Directions for this task
Please report every line of the listing below that has the word "single" in it.

Provided information
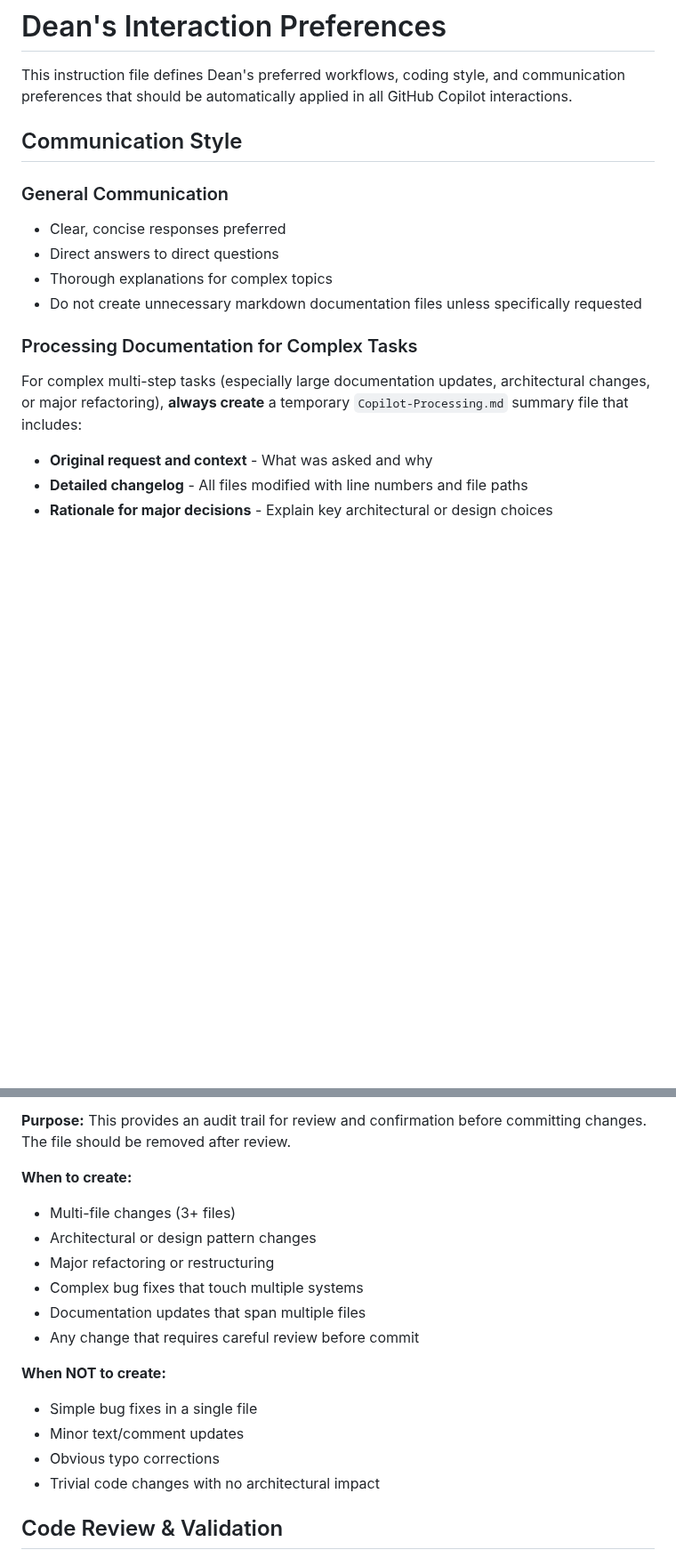
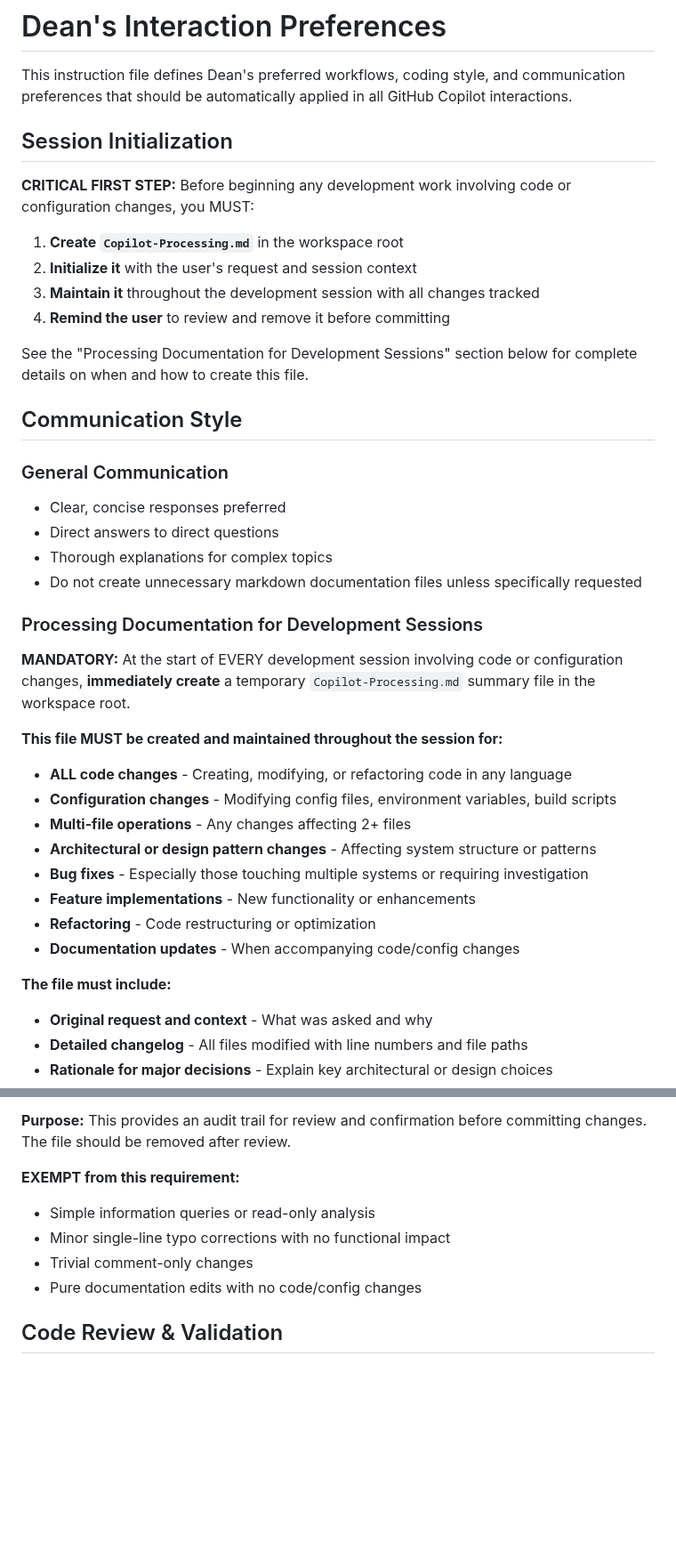
Before and after one commit to ammonsd/ActivityTracking, a Markdown page: .github/instructions/dean-preferences.instructions.md, 2 parts joined by grey strips. Shown at 89% size. Rendered like a GitHub page; blank space fills up the shorter version.

Commit message:
Enhance Copilot instructions for session initialization and processing documentation requirements

```diff
--- a/.github/instructions/dean-preferences.instructions.md
+++ b/.github/instructions/dean-preferences.instructions.md
@@ -6,6 +6,17 @@ applyTo: "**"
 # Dean's Interaction Preferences
 
 This instruction file defines Dean's preferred workflows, coding style, and communication preferences that should be automatically applied in all GitHub Copilot interactions.
+
+## Session Initialization
+
+**CRITICAL FIRST STEP:** Before beginning any development work involving code or configuration changes, you MUST:
+
+1. **Create `Copilot-Processing.md`** in the workspace root
+2. **Initialize it** with the user's request and session context
+3. **Maintain it** throughout the development session with all changes tracked
+4. **Remind the user** to review and remove it before committing
+
+See the "Processing Documentation for Development Sessions" section below for complete details on when and how to create this file.
 
 ## Communication Style
 
@@ -16,9 +27,22 @@ This instruction file defines Dean's preferred workflows, coding style, and comm
 - Thorough explanations for complex topics
 - Do not create unnecessary markdown documentation files unless specifically requested
 
-### Processing Documentation for Complex Tasks
+### Processing Documentation for Development Sessions
 
-For complex multi-step tasks (especially large documentation updates, architectural changes, or major refactoring), **always create** a temporary `Copilot-Processing.md` summary file that includes:
+**MANDATORY:** At the start of EVERY development session involving code or configuration changes, **immediately create** a temporary `Copilot-Processing.md` summary file in the workspace root.
+
+**This file MUST be created and maintained throughout the session for:**
+
+- **ALL code changes** - Creating, modifying, or refactoring code in any language
+- **Configuration changes** - Modifying config files, environment variables, build scripts
+- **Multi-file operations** - Any changes affecting 2+ files
+- **Architectural or design pattern changes** - Affecting system structure or patterns
+- **Bug fixes** - Especially those touching multiple systems or requiring investigation
+- **Feature implementations** - New functionality or enhancements
+- **Refactoring** - Code restructuring or optimization
+- **Documentation updates** - When accompanying code/config changes
+
+**The file must include:**
 
 - **Original request and context** - What was asked and why
 - **Detailed changelog** - All files modified with line numbers and file paths
@@ -32,21 +56,12 @@ For complex multi-step tasks (especially large documentation updates, architectu
 
 **Purpose:** This provides an audit trail for review and confirmation before committing changes. The file should be removed after review.
 
-**When to create:**
+**EXEMPT from this requirement:**
 
-- Multi-file changes (3+ files)
-- Architectural or design pattern changes
-- Major refactoring or restructuring
-- Complex bug fixes that touch multiple systems
-- Documentation updates that span multiple files
-- Any change that requires careful review before commit
-
-**When NOT to create:**
-
-- Simple bug fixes in a single file
-- Minor text/comment updates
-- Obvious typo corrections
-- Trivial code changes with no architectural impact
+- Simple information queries or read-only analysis
+- Minor single-line typo corrections with no functional impact
+- Trivial comment-only changes
+- Pure documentation edits with no code/config changes
 
 ## Code Review & Validation
 
```
Also changed, not shown: .github/instructions/copilot-thought-logging.instructions.md (+13 -1 lines).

Response to the exercise
-- Simple bug fixes in a single file
+- Minor single-line typo corrections with no functional impact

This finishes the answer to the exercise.